In this post, I’ll explain why I think being fast at programming is a worthy goal.
What is fast? Ben Orenstein once said that the ideal of text editing should be zero friction between thought and code on the screen. You think it, and it’s correctly on the screen. That’s the fast I’m referring to.
I do! I want to save my mind for hard problems.
Programming is a resource-intensive activity. We’re juggling multiple abstractions. We built these abstractions with hard work, and they are houses of cards in the wind. It takes effort to keep that house standing, and every bit of brain we devote to anything else, like how many milliseconds it takes a wireless mouse to wake, is wasteful.
Great programmers have incrementally freed up as many resources as possible to focus on hard problems.
My mental model for fast programming is expert guitar playing1. It’s understood that great guitar players can drop a record-quality guitar solo the first or second time hearing a song. But how? Were they born with extraordinary ability and creativity?
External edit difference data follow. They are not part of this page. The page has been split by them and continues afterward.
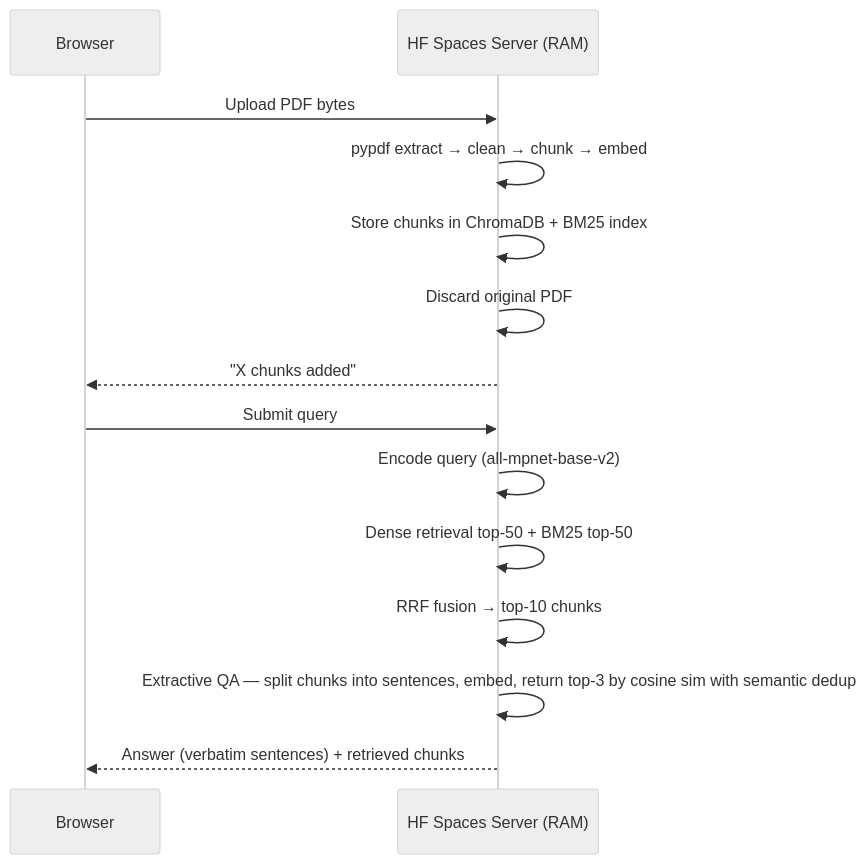
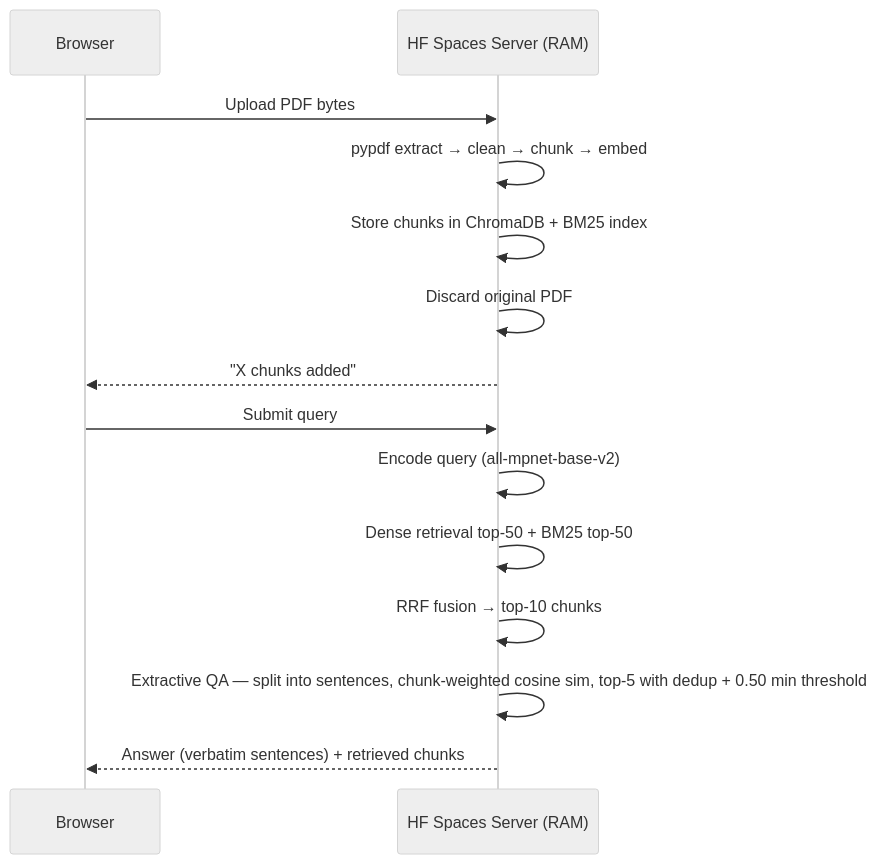
The second of 2 diagrams in README.md (sumanthvelagala/document-rag), drawn with Mermaid (neutral theme) before and after one commit. The commit also changed other lines of this file and 2 other files, not shown here.

````diff
--- a/README.md
+++ b/README.md
@@ -45,18 +45,18 @@
 ```mermaid
 sequenceDiagram
     participant B as Browser
     participant S as HF Spaces Server (RAM)
 
     B->>S: Upload PDF bytes
     S->>S: pypdf extract → clean → chunk → embed
     S->>S: Store chunks in ChromaDB + BM25 index
     S->>S: Discard original PDF
     S-->>B: "X chunks added"
 
     B->>S: Submit query
     S->>S: Encode query (all-mpnet-base-v2)
     S->>S: Dense retrieval top-50 + BM25 top-50
     S->>S: RRF fusion → top-10 chunks
-    S->>S: Extractive QA — split chunks into sentences, embed, return top-3 by cosine sim with semantic dedup
+    S->>S: Extractive QA — split into sentences, chunk-weighted cosine sim, top-5 with dedup + 0.50 min threshold
     S-->>B: Answer (verbatim sentences) + retrieved chunks
 ```
````
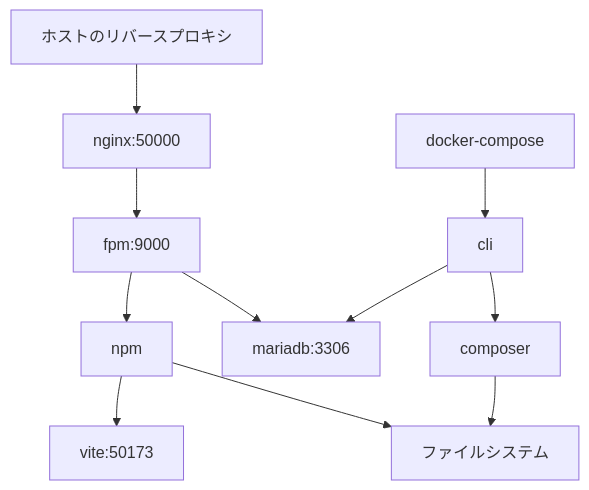
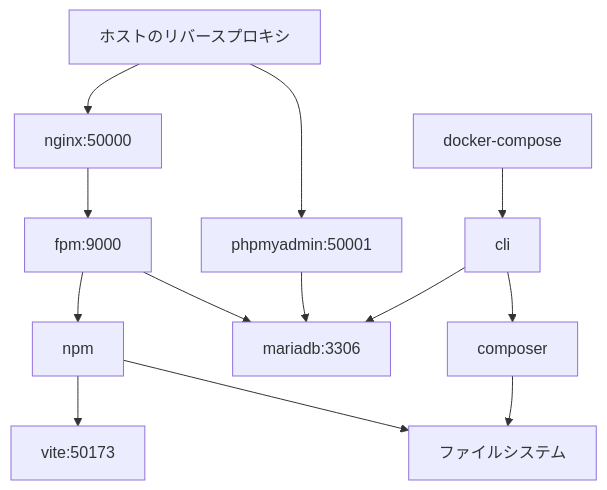
Before and after one commit to nazki0325/laravel-docker-vite: the diagram in README.md, drawn with Mermaid. The commit also changed other lines of this file, not shown here.

````diff
--- a/README.md
+++ b/README.md
@@ -26,10 +29,12 @@
 ```mermaid
 flowchart TD
+    ホストのリバースプロキシ --> phpmyadmin:50001
     ホストのリバースプロキシ --> nginx:50000 --> fpm:9000 --> npm --> vite:50173
     docker-compose --> cli --> mariadb:3306
     cli --> composer
+    phpmyadmin:50001 --> mariadb:3306
     fpm:9000 --> mariadb:3306
 
     composer --> ファイルシステム
     npm --> ファイルシステム
 ```
````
Read their bios, and the answer is always no. They loved to play, sure. They had some base talent, typically. But they also invested an absurd amount of time into that skill set. They listened to songs and learned to play them perfectly. As in, sitting by a radio or with a finger on a record or pause button— painstaking work. Through this process, they became musically prolific and technically proficient. Only when they approached that level of mastery where they could play anything did their unique artistry appear. They got fast first.
As programmers, our art is writing software, and we can be that fast, too.
As a caveat, I think there’s a terminal velocity to programming, a fast speed that most people can’t and shouldn’t try to surpass. You can do it in most text editors and most languages.
Great programmers can be great because they are fast. Be fast, and be great!
Thanks to Justin Sandercoe for helping me realize this mental model.↩
What are your thoughts on this? Let me know!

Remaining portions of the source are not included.